(Code change snippets)
┄┄┄┄┄┄┄┄┄┄┄┄┄┄┄┄┄┄┄┄
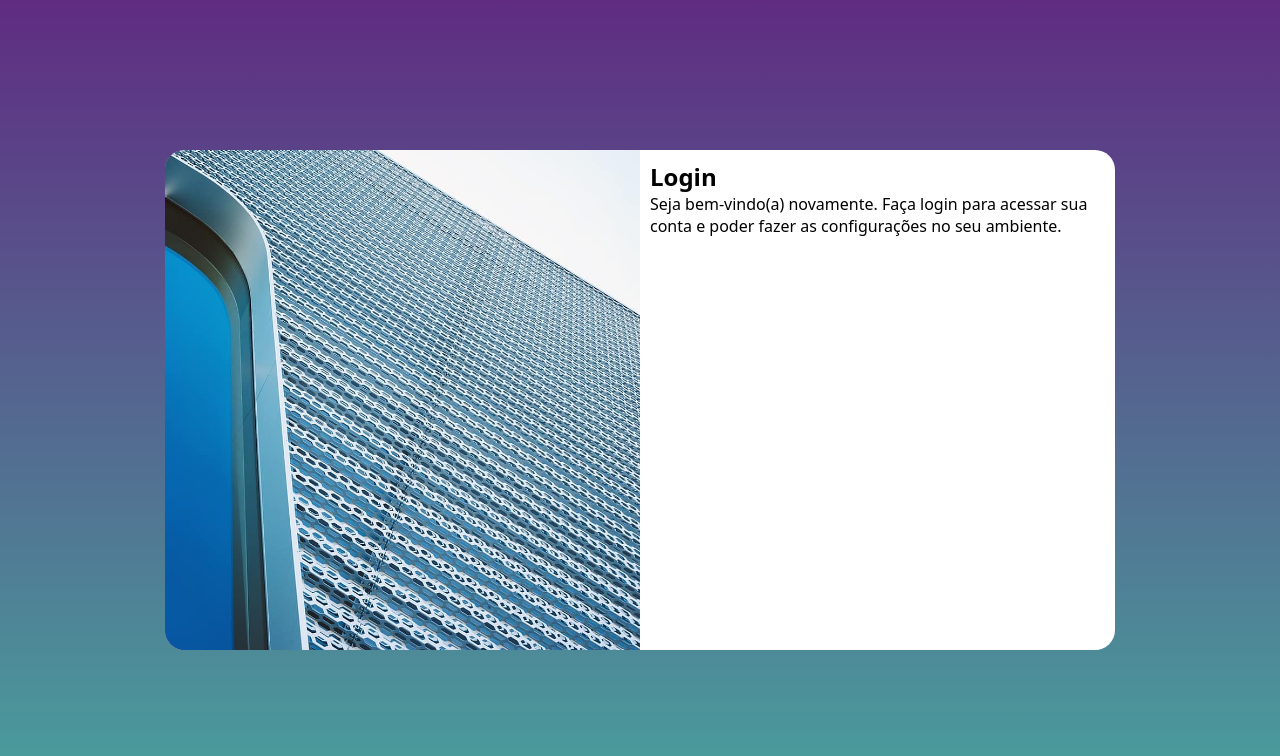
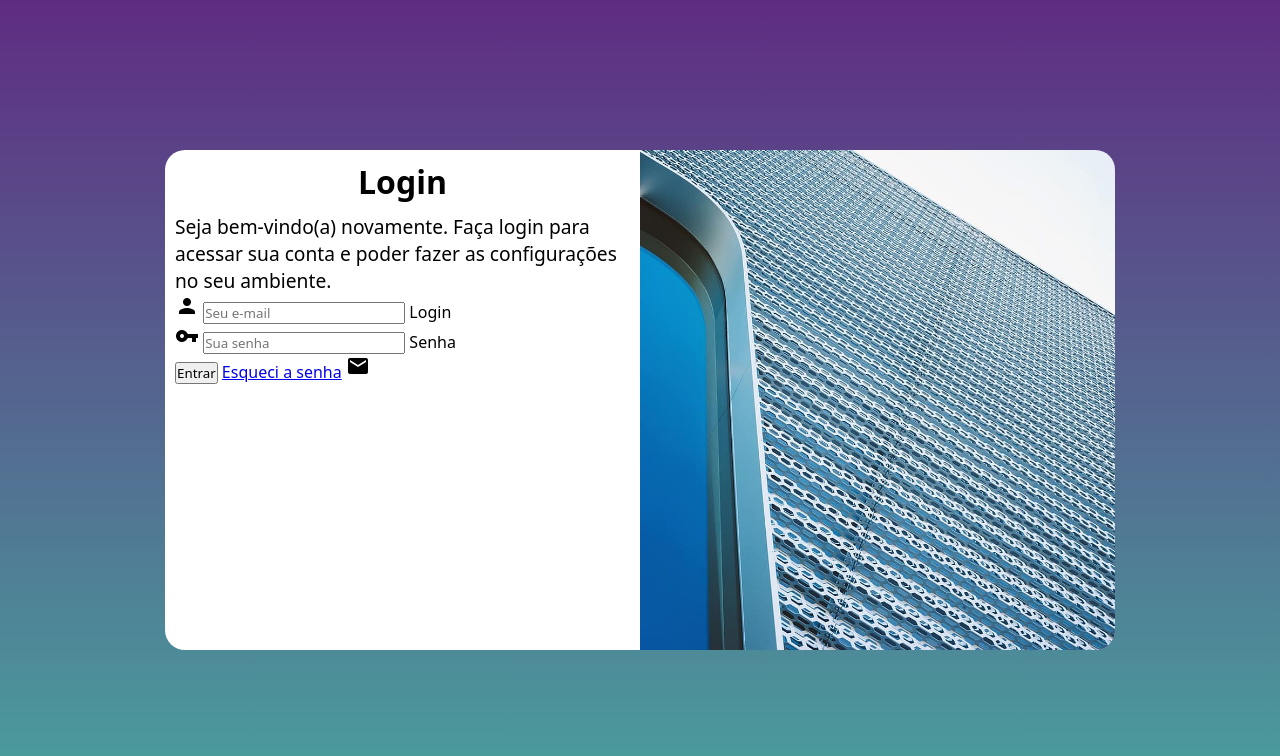
Before and after one commit to lucianarinaldi/projeto-login, a plain HTML site: page index.html in a window 1280 px wide. Drawn offline with Linux system fonts and the light colour scheme.

Commit message:
adicionei o formulario

```diff
--- a/estilos/media-query.css
+++ b/estilos/media-query.css
@@ -43,7 +43,7 @@ Grandes telas: acima de 1200px.
     }
 
     section#login > div#imagem {
-        float: left;
+        float: right;
         width: 50%;
         height: 100%;
 
@@ -51,7 +51,15 @@ Grandes telas: acima de 1200px.
     }
 
     section#login > div#formulario{
-        float: right;
+        float: left;
         width: 50%;
     }
+
+    div#formulario > h1 {
+        font-size: 2em;
+    }
+
+    div#formulario > p {
+        font-size: 1.2em;
+    }
 }
--- a/estilos/style.css
+++ b/estilos/style.css
@@ -57,3 +57,14 @@ section#login > div#formulario{
     padding: 10px;
 
 }
+
+div#formulario > h1 {
+    text-align: center;
+    margin-bottom: 10px;
+
+}
+
+div#formulario > p {
+    font-size: 0.8em;
+
+}
--- a/index.html
+++ b/index.html
@@ -5,6 +5,8 @@
     <meta http-equiv="X-UA-Compatible" content="IE=edge">
     <meta name="viewport" content="width=device-width, initial-scale=1.0">
     <title>Document</title>
+    <link href="https://fonts.googleapis.com/icon?family=Material+Icons"
+      rel="stylesheet">
     <link rel="stylesheet" href="estilos/style.css">
     <link rel="stylesheet" href="estilos/media-query.css">
 </head>
@@ -18,8 +20,21 @@
             <div id="formulario">
                 <h1>Login</h1>
                 <p>Seja bem-vindo(a) novamente. Faça login para acessar sua conta e poder fazer as configurações no seu ambiente.</p>
-                <form action="login.php" method="post">
+                <form action="login.php" method="post" autocomplete="on">
+                    <div class="campo">
+                        <i class="material-icons">person</i>
+                        <input type="email" name="login" id="ilogin" placeholder="Seu e-mail" autocomplete="email" required maxlength="30">
+                        <label for="ilogin">Login</label>
+                    </div>
 
+                    <div class="campo">
+                        <i class="material-icons">vpn_key</i>
+                        <input type="password" name="senha" id="isenha" placeholder="Sua senha" autocomplete="current-password" required minlength="8" maxlength="20">
+                        <label for="isenha">Senha</label>
+                    </div>
+
+                    <input type="submit" value="Entrar">
+                    <a href="esqueci.html">Esqueci a senha</a> <i class="material-icons">mail</i>
                 </form>
 
             </div>
```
┄┄┄┄┄┄┄┄┄┄┄┄┄┄┄┄┄┄┄┄
THE PROBLEM: Repeat all of the entries word for word, but omit the pictures.

TASK RESULT:
Before and after one commit to lucianarinaldi/projeto-login, a plain HTML site: page index.html in a window 1280 px wide. Drawn offline with Linux system fonts and the light colour scheme.

Commit message:
adicionei o formulario

```diff
--- a/estilos/media-query.css
+++ b/estilos/media-query.css
@@ -43,7 +43,7 @@ Grandes telas: acima de 1200px.
     }
 
     section#login > div#imagem {
-        float: left;
+        float: right;
         width: 50%;
         height: 100%;
 
@@ -51,7 +51,15 @@ Grandes telas: acima de 1200px.
     }
 
     section#login > div#formulario{
-        float: right;
+        float: left;
         width: 50%;
     }
+
+    div#formulario > h1 {
+        font-size: 2em;
+    }
+
+    div#formulario > p {
+        font-size: 1.2em;
+    }
 }
--- a/estilos/style.css
+++ b/estilos/style.css
@@ -57,3 +57,14 @@ section#login > div#formulario{
     padding: 10px;
 
 }
+
+div#formulario > h1 {
+    text-align: center;
+    margin-bottom: 10px;
+
+}
+
+div#formulario > p {
+    font-size: 0.8em;
+
+}
--- a/index.html
+++ b/index.html
@@ -5,6 +5,8 @@
     <meta http-equiv="X-UA-Compatible" content="IE=edge">
     <meta name="viewport" content="width=device-width, initial-scale=1.0">
     <title>Document</title>
+    <link href="https://fonts.googleapis.com/icon?family=Material+Icons"
+      rel="stylesheet">
     <link rel="stylesheet" href="estilos/style.css">
     <link rel="stylesheet" href="estilos/media-query.css">
 </head>
@@ -18,8 +20,21 @@
             <div id="formulario">
                 <h1>Login</h1>
                 <p>Seja bem-vindo(a) novamente. Faça login para acessar sua conta e poder fazer as configurações no seu ambiente.</p>
-                <form action="login.php" method="post">
+                <form action="login.php" method="post" autocomplete="on">
+                    <div class="campo">
+                        <i class="material-icons">person</i>
+                        <input type="email" name="login" id="ilogin" placeholder="Seu e-mail" autocomplete="email" required maxlength="30">
+                        <label for="ilogin">Login</label>
+                    </div>
 
+                    <div class="campo">
+                        <i class="material-icons">vpn_key</i>
+                        <input type="password" name="senha" id="isenha" placeholder="Sua senha" autocomplete="current-password" required minlength="8" maxlength="20">
+                        <label for="isenha">Senha</label>
+                    </div>
+
+                    <input type="submit" value="Entrar">
+                    <a href="esqueci.html">Esqueci a senha</a> <i class="material-icons">mail</i>
                 </form>
 
             </div>
```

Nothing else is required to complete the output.